Author: Jennifer Zanotti, MS, RN, CEN, CCRN
Title: Clinical Education Center Instructor
Institution: University of Colorado Denver College of Nursing
Coauthors: Fara Bowler, MS, RN, C-ANP Kerri Reid, MS, RN, CNS
Pre-Licensure ADN/Diploma, Pre-Licensure BSN
Skills or Simulation Laboratories
- Examine human factors and other basic safety design principles as well as commonly used unsafe practices (such as work-arounds, and dangerous abbreviations).
- Demonstrate effective use of strategies to reduce risk of harm to self and others.
- Appreciate the cognitive and physical limits of human performance.
- Communicate observations or concerns related to hazards and errors to patients, families, and the health care team.
- Value own role in preventing errors.
- Value vigilance and monitoring (even of own performance of care activities) by patients, families, and other members of the health care team.
This clinical learning activity is appropriate for early clinical courses in a pre-licensure curriculum. In Colorado, where this strategy was developed, this simulation is used in Fundamentals of Nursing.
This is a low fidelity simulation exercise that emphasizes environmental safety to nursing students. The student can best perform this learning activity after content of asepsis, infection control and safety have been taught.
The student is invited into a simulated hospital room, where a low fidelity mannequin lies in bed. The student is asked to identify any compromise in this patient’s environmental safety that he/she sees. As the hazard is identified, the nursing student is asked to address the best way to correct the hazard, and create a more safe patient room environment. The students are given the following scenario with limited details:
One of your patients is Mr. Neat. In report you learn that Mr. Neat is a 64 y.o. gentleman admitted to you unit 3 days prior for a R leg wound that has become worse. An irrigation and drainage was performed on this R leg wound the previous night, and a C&S culture was sent to the lab from the OR. There are no results reported yet for this C&S. Mr. Neat is a Type 2 diabetic on insulin, and he has has COPD, for which he wears 2L of 02 per nc. Mr. Neat has a chronic productive cough, for which he likes to use the yankeur suction to facilitate removal of the mucus he is coughing up. The doctor has ordered that Mr. Neat be ambulated this morning.

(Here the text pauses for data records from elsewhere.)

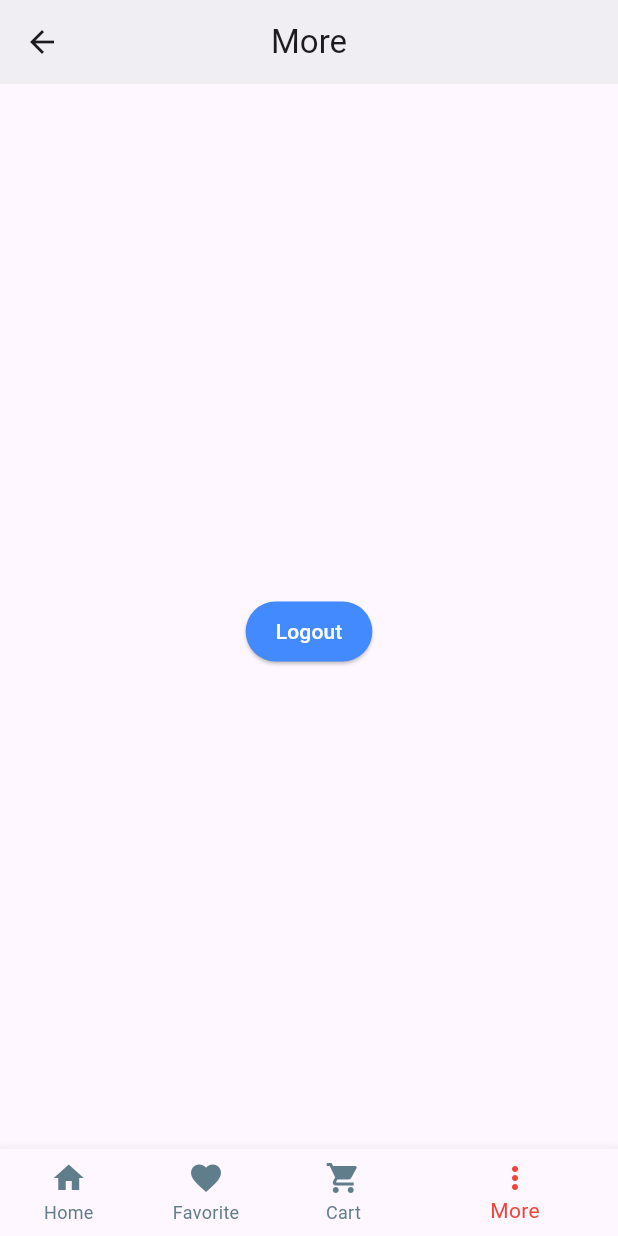
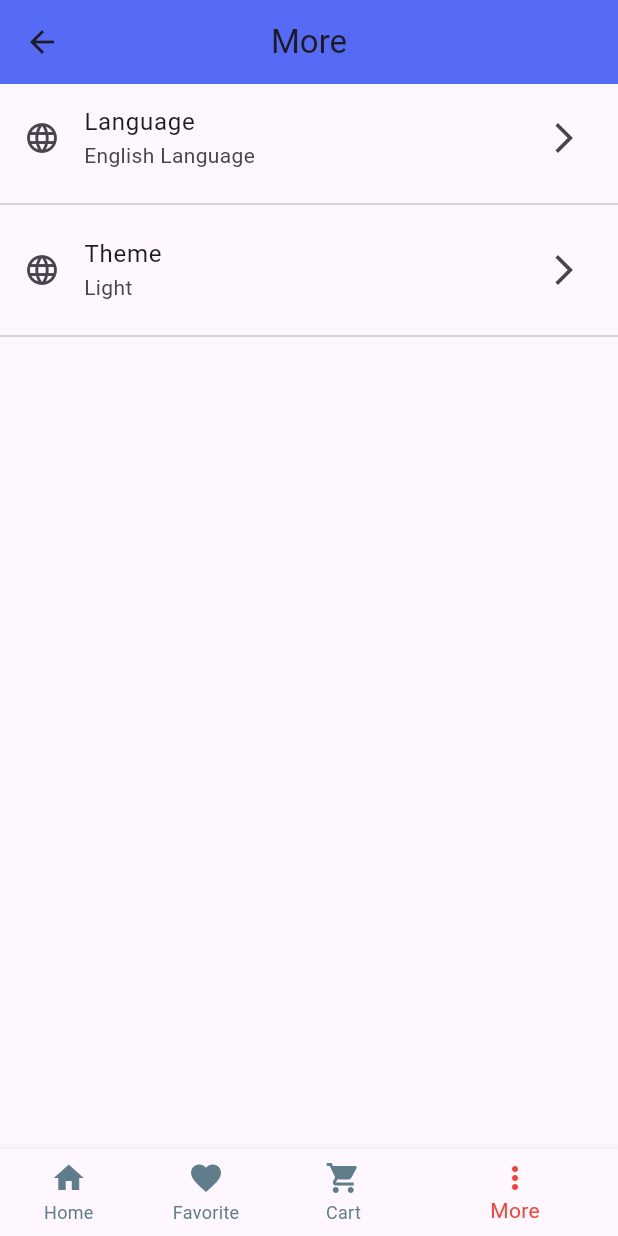
Before and after one commit to beltei-iu/UC1-BIT-SE-Y4S1-B5-MAD-II-E1-204-2025, a Flutter app: the MainScreen screen opened by its route, item 4 of the bottom bar chosen, on a phone screen of 412 x 824 dp. Run offline on Flutter 3.47's test engine with Material 3 defaults, Android fonts, the phone set to English and light mode, and no system bars; our stand-ins replace badges, get, shared_preferences, sqflite; accounts and stored records are empty.

Commit message:
Localization and Change Theme

```diff
--- a/lib/screens/favorite_screen.dart
+++ b/lib/screens/favorite_screen.dart
@@ -11,7 +11,9 @@ class _FavoriteScreenState extends State<FavoriteScreen> {
   @override
   Widget build(BuildContext context) {
     return Scaffold(
-      appBar: AppBar(title: Text("Favorite")),
+      appBar: AppBar(title: Text("Favorite"),
+      centerTitle: true,
+          backgroundColor: Colors.indigoAccent),
       body: Center(child: Text("Favorite")),
     );
   }
--- a/lib/screens/main_screen.dart
+++ b/lib/screens/main_screen.dart
@@ -32,18 +32,21 @@ class _MainScreenState extends State<MainScreen> {
 
   Widget get _bottomNav {
     final items = [
-      BottomNavigationBarItem(icon: Icon(Icons.home), label: 'Home'),
+      BottomNavigationBarItem(
+          icon: Icon(Icons.home), label: 'Home'),
       BottomNavigationBarItem(icon: Icon(Icons.favorite), label: 'Favorite'),
       BottomNavigationBarItem(icon: Icon(Icons.shopping_cart), label: 'Cart'),
       BottomNavigationBarItem(icon: Icon(Icons.more_vert), label: 'More'),
     ];
     return BottomNavigationBar(
+      backgroundColor: Colors.indigoAccent,
       items: items,
       selectedItemColor: Colors.red,
       unselectedItemColor: Colors.blueGrey,
       showSelectedLabels: true,
       showUnselectedLabels: true,
       currentIndex: _currentIndex,
+      elevation: 5,
       onTap: (index) {
         setState(() {
           _currentIndex = index;
--- a/lib/screens/more_screen.dart
+++ b/lib/screens/more_screen.dart
@@ -1,6 +1,9 @@
 import 'package:flutter/material.dart';
+import 'package:get/get.dart';
 import 'package:mad_2_204/data/app_shared_pref.dart';
 import 'package:mad_2_204/route/app_route.dart';
+import 'package:mad_2_204/screens/language_screen.dart';
+import 'package:mad_2_204/screens/theme_screen.dart';
 
 class MoreScreen extends StatefulWidget {
   const MoreScreen({super.key});
@@ -10,42 +13,41 @@ class MoreScreen extends StatefulWidget {
 }
 
 class _MoreScreenState extends State<MoreScreen> {
+
   @override
   Widget build(BuildContext context) {
     return Scaffold(
       appBar: AppBar(
         elevation: 5,
         title: const Text('More'),
-        backgroundColor: Colors.white,
         centerTitle: true,
+          backgroundColor: Colors.indigoAccent
+
       ),
-      body: Center(
-        child: Column(
-          mainAxisAlignment: MainAxisAlignment.center,
-          children: [
-            const SizedBox(height: 20),
-            ElevatedButton(
-              style: ElevatedButton.styleFrom(
-                backgroundColor: Colors.blueAccent,
-                padding: const EdgeInsets.symmetric(
-                  horizontal: 20,
-                  vertical: 10,
-                ),
-              ),
-              onPressed: () {
-                AppSharedPref.logout();
-                AppRoute.key.currentState?.pushReplacementNamed(
-                  AppRoute.loginScreen,
-                );
-              },
-              child: const Text(
-                'Logout',
-                style: TextStyle(color: Colors.white),
-              ),
-            ),
-          ],
-        ),
-      ),
+      body: ListView(
+        children: [
+          ListTile(
+            leading: Icon(Icons.language),
+            title: Text("language".tr),
+            subtitle: Text("${Get.locale?.languageCode == 'en' ? 'englishLanguage'.tr : 'khmerLanguage'.tr}"),
+            trailing: Icon(Icons.arrow_forward_ios),
+            onTap: () {
+              Get.to(LanguageScreen());
+            },
+          ),
+          Divider(),
+          ListTile(
+            leading: Icon(Icons.language),
+            title: Text("Theme"),
+            subtitle: Text("Light"),
+            trailing: Icon(Icons.arrow_forward_ios),
+            onTap: () {
+              Get.to(ThemeScreen());
+            },
+          ),
+          Divider(),
+        ],
+      )
     );
   }
 }
--- /dev/null
+++ b/lib/translate/message.dart
@@ -0,0 +1,23 @@
+
+import 'package:get/get.dart';
+
+class Message extends Translations {
+
+  @override
+  Map<String, Map<String, String>> get keys => {
+    "en_US" : {
+      "hi":"Hi",
+      "language":"Language",
+      "khmerLanguage":"Khmer Language",
+      "englishLanguage":"English Language"
+    },
+    "km_KH":{
+      "hi":"សួស្តី",
+      "language":"ភាសា",
+      "khmerLanguage":"ភាសាខ្មែរ",
+      "englishLanguage":"ភាសាអង់គ្លេស"
+    }
+  };
+
+
+}
```
Also changed, not shown: lib/controllers/cart_controller.dart (added, +25 -0 lines), lib/data/file_storage-service.dart (+22 -8 lines), lib/main.dart (+30 -13 lines), lib/provider/cart_provider.dart (added, +17 -0 lines), lib/screens/cart_screen.dart (+72 -18 lines), lib/screens/home_screen.dart (+46 -20 lines), lib/screens/language_screen.dart (added, +60 -0 lines), lib/screens/login_screen.dart (+10 -3 lines), lib/screens/register_screen.dart (+7 -3 lines), lib/screens/splash_screen.dart (+7 -1 lines), lib/screens/theme_screen.dart (added, +60 -0 lines), pubspec.yaml (+7 -0 lines), pubspec.lock, 2 other files.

You are entering Mr. Neat’s room for the first time during your day shift and Mr. Neat is sleeping quietly. This activity centers on your assessment of Mr. Neat’s environment while he is sleeping. There are 15 compromises in Mr. Neat’s patient room environment. Name 12. Please address how you would remedy each hazard that you identify. You have ten minutes for your environmental assessment.
The student is expected to be able to identify 12 of the following 15 environmental hazards:
1. A 4X4 piece of gauze with serosanguinous drainage sits at the foot of the bed 2. There is a visible uncapped insulin syringe in the bed, alongside the patient 3. The bed’s wheels are unlocked 4. The suction mechanism is missing the connector tubing and the apparatus is set up incorrectly 5. The bed is in the high position 6. There is various debris on the floor (e.g. needle caps, a bandaid, and a potato chip bag) 7. The patient’s IV tubing is obstructing the patient’s pathway to the bathroom. 8. The sharps container is totally full 9. There is an unsafe rug on the floor that could easily slip out from under someone. 10. The patient has no footwear (slippers or hospital booties). 11. There is an overflowing trashcan, with a red hazardous material bag open at the top. 12. There are loose unidentified pills on the over the bed table 13. The oxygen tubing is disconnected from the 02 christmas tree and the 02 is set at 2L. 14. There are dirty Kleenexes in the bed and on the floor alongside the bed 15. A part of the paper chart has been left on the bedside table with sensitive information about the patient’s history (e.g. details of the patient’s history of mental illness, or a sensitive aspect of the patient’s psychological/social history like a recent divorce)
This activity is most easily evaluated as a pass/fail activity. The instructor can use a checklist to keep track of the hazards that the student identifies or misses.
Evaluative support to the student can be similar to other simulation debriefing where the student provides reflection on his/her strengths, what was missed and what he/she learned from the learning activity. It is also helpful during the debrief to have the student describe the clinical implications of the environmental hazards (e.g. hypoxia from the unhooked 02 can lead to respiratory arrest, transmission of bacteria by the contaminated gauze and open hazardous material bag can lead to nosocomial infections for other patients, a patient fall from the rug and lack of foot wear can result in serious injury to the patient etc…)